Outreach magazine publishes an issue each year featuring the most innovative churches in America. These churches aren’t just big ones either, and the editors are looking for small churches that do things in an innovative way. What makes the difference in an innovative church and everybody else? These five things:
- New eyes. Innovative churches see things differently. They dissect situations, problems, concerns, and programs to get to the core. They ask the difficult questions like “Why are we doing this?” and “How can we do this better?”
- New opportunities. Everybody saw the internet, and most churches built websites. But LifeChurch.tv saw the internet as core to their mission, and developed a whole set of tools around the idea that people could actually connect to their church online first. Maybe some other church did it first, but LifeChurch.tv created a model others could adopt.
- New approaches. I’m reading Mark DeYmaz book, Building A Healthy Multi-Ethnic Church. Mark shows others how multi-ethnic congregations are intentional, not accidental, and gives concrete principles to guide new or existing congregations toward inclusion and diversity.
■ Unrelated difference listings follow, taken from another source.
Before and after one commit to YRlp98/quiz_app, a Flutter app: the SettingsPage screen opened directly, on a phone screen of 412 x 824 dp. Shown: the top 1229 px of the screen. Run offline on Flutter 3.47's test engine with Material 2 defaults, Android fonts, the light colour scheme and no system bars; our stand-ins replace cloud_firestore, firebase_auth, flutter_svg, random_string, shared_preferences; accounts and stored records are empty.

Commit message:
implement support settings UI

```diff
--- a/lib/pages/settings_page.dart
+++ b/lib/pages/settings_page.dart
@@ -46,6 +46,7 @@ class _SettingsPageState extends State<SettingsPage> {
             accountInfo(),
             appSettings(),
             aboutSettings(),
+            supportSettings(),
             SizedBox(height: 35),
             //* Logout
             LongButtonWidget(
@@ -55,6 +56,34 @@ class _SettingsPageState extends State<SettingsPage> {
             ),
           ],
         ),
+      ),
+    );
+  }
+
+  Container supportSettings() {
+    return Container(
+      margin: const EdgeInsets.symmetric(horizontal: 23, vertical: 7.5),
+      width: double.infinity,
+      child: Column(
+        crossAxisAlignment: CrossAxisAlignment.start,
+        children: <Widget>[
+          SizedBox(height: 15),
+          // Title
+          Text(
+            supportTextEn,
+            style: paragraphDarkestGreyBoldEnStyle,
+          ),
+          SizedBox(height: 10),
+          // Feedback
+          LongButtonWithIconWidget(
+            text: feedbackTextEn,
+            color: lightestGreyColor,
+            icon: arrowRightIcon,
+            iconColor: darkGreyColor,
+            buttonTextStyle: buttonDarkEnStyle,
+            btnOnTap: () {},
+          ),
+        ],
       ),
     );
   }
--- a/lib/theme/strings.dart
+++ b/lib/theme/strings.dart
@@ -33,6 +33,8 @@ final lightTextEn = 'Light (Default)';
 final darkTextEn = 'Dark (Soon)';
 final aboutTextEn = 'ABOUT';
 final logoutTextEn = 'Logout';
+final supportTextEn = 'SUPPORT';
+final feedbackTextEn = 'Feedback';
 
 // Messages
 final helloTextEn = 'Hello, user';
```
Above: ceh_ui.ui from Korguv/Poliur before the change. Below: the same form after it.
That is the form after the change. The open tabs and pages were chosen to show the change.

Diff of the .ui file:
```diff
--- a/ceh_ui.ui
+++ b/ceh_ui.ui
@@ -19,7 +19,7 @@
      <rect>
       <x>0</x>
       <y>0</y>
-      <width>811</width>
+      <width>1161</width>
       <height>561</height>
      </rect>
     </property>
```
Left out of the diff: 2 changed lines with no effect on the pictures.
- New expressions. Jonny Baker posts about new “worship tricks” regularly. Tall Skinny Kiwi writes about their new social enterprise called The Sorting Room. Other churches are taking drama to the streets, living as neighbors with the poor, and expressing faith in new ways.
- New permission. Innovators give the rest of us permission to follow their lead. They take the risk for blazing the trail, and the rest of us can follow or modify their efforts. But innovators break new ground, chart new territories, and give the rest of us cover to try new things. When Rich Cizik, vp for the National Association of Evangelicals, stuck his neck out to say that evangelicals should be concerned about the environment, too, he gave cover to a bunch of folks just waiting for someone to take the lead on that topic.